Book FormatHardcover
AuthorMatthew Horace, Ron Harris
Publication DateAugust, 2018
ISBN-139780316440080
GenreBiography & Autobiography/Law Enforcement

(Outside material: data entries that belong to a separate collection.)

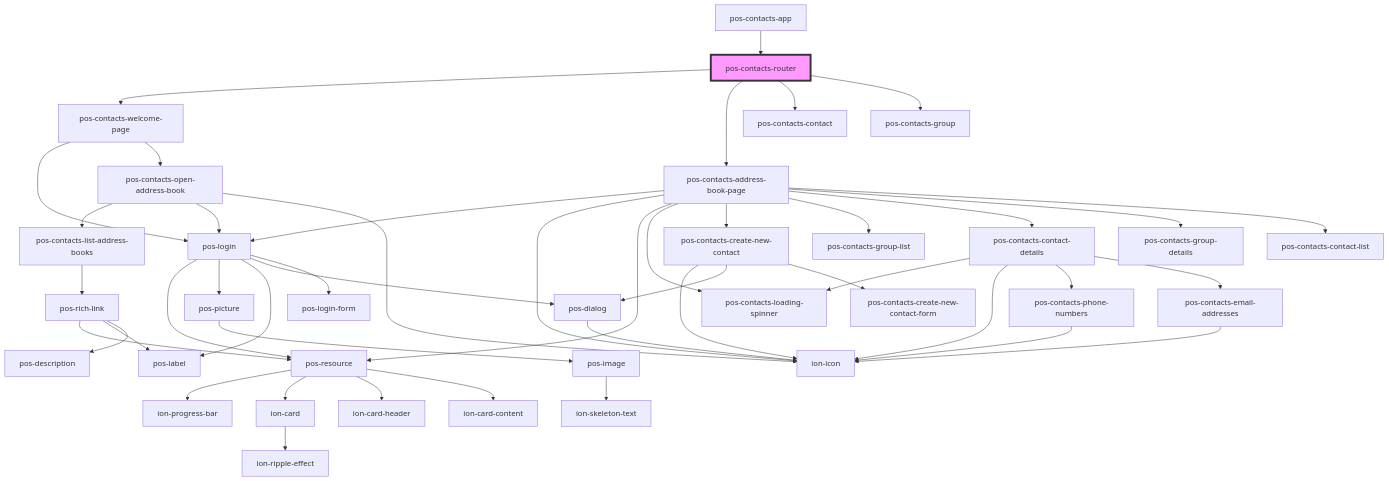
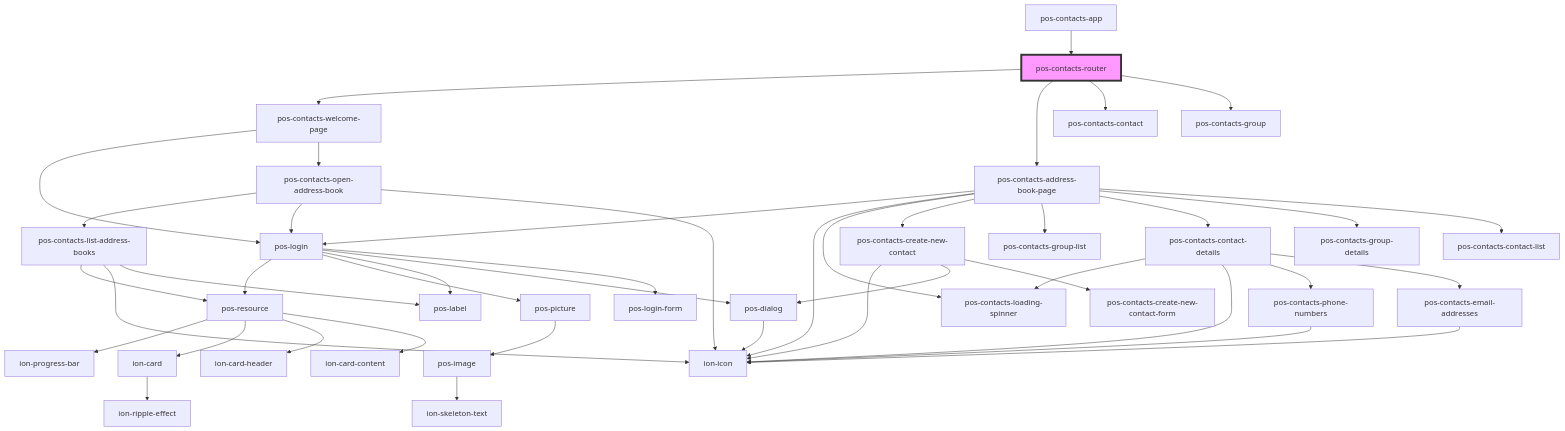
Before and after one commit to pod-os/PodOS: the diagram in contacts/src/components/router/readme.md, drawn with Mermaid. The commit also changed 4 other files, not shown here.

````diff
--- a/contacts/src/components/router/readme.md
+++ b/contacts/src/components/router/readme.md
@@ -22,49 +22,47 @@
 ```mermaid
 graph TD;
   pos-contacts-router --> pos-contacts-welcome-page
   pos-contacts-router --> pos-contacts-address-book-page
   pos-contacts-router --> pos-contacts-contact
   pos-contacts-router --> pos-contacts-group
   pos-contacts-welcome-page --> pos-login
   pos-contacts-welcome-page --> pos-contacts-open-address-book
   pos-login --> pos-resource
   pos-login --> pos-picture
   pos-login --> pos-label
   pos-login --> pos-dialog
   pos-login --> pos-login-form
   pos-resource --> ion-progress-bar
   pos-resource --> ion-card
   pos-resource --> ion-card-header
   pos-resource --> ion-card-content
   ion-card --> ion-ripple-effect
   pos-picture --> pos-image
   pos-image --> ion-skeleton-text
   pos-dialog --> ion-icon
   pos-contacts-open-address-book --> pos-contacts-list-address-books
   pos-contacts-open-address-book --> pos-login
   pos-contacts-open-address-book --> ion-icon
-  pos-contacts-list-address-books --> pos-rich-link
-  pos-rich-link --> pos-resource
-  pos-rich-link --> pos-label
-  pos-rich-link --> pos-description
+  pos-contacts-list-address-books --> pos-resource
+  pos-contacts-list-address-books --> ion-icon
+  pos-contacts-list-address-books --> pos-label
   pos-contacts-address-book-page --> pos-login
   pos-contacts-address-book-page --> ion-icon
-  pos-contacts-address-book-page --> pos-resource
   pos-contacts-address-book-page --> pos-contacts-loading-spinner
   pos-contacts-address-book-page --> pos-contacts-create-new-contact
   pos-contacts-address-book-page --> pos-contacts-group-list
   pos-contacts-address-book-page --> pos-contacts-contact-details
   pos-contacts-address-book-page --> pos-contacts-group-details
   pos-contacts-address-book-page --> pos-contacts-contact-list
   pos-contacts-create-new-contact --> ion-icon
   pos-contacts-create-new-contact --> pos-dialog
   pos-contacts-create-new-contact --> pos-contacts-create-new-contact-form
   pos-contacts-contact-details --> pos-contacts-loading-spinner
   pos-contacts-contact-details --> ion-icon
   pos-contacts-contact-details --> pos-contacts-phone-numbers
   pos-contacts-contact-details --> pos-contacts-email-addresses
   pos-contacts-phone-numbers --> ion-icon
   pos-contacts-email-addresses --> ion-icon
   pos-contacts-app --> pos-contacts-router
   style pos-contacts-router fill:#f9f,stroke:#333,stroke-width:4px
 ```
````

<i><strong><strong>Longlisted for the PEN/John Kenneth Galbraith Award for Nonfiction</strong></strong></i> <i><strong><strong><br /></strong></strong></i> <b>&quot;A MUST-READ FOR ANYONE WHO WANTS TO UNDERSTAND THE INTERSECTION OF RACE AND POLICE BRUTALITY IN AMERICA.&quot;-CONGRESSMAN JOHN LEWIS</b> <strong><strong><br /></strong></strong>During his 28-year career, Matthew Horace rose through the ranks from a police officer working the beat to a federal agent working criminal cases in some of the toughest communities in America to a highly decorated federal law enforcement executive managing high-profile investigations nationwide. Yet it was not until seven years into his service- when Horace found himself face down on the ground with a gun pointed at his head by a white fellow officer-that he fully understood the racism seething within America's police departments. <br />Through gut-wrenching reportage, on-the-ground research, and personal accounts from interviews with police and government officials around the country, Horace presents an insider's examination of archaic police tactics. He dissects some of the nation's most highly publicized police shootings and communities to explain how these systems and tactics have hurt the people they serve, revealing the mistakes that have stoked racist policing, sky-high incarceration rates, and an epidemic of violence. <br /> <b>&quot;Horace's authority as an experienced officer, as well as his obvious integrity and courage, provides the book with a gravitas.&quot;</b>- <i><b>THE WASHINGTON POST</b></i> <i><b><br /></b></i> <i><i>&quot;The Black and the Blue </i>is an affirmation of the critical need for criminal justice reform, all the more urgent because itcomes from an insider who respects his profession yet is willing to reveal its flaws.&quot;-USA TODAY</i>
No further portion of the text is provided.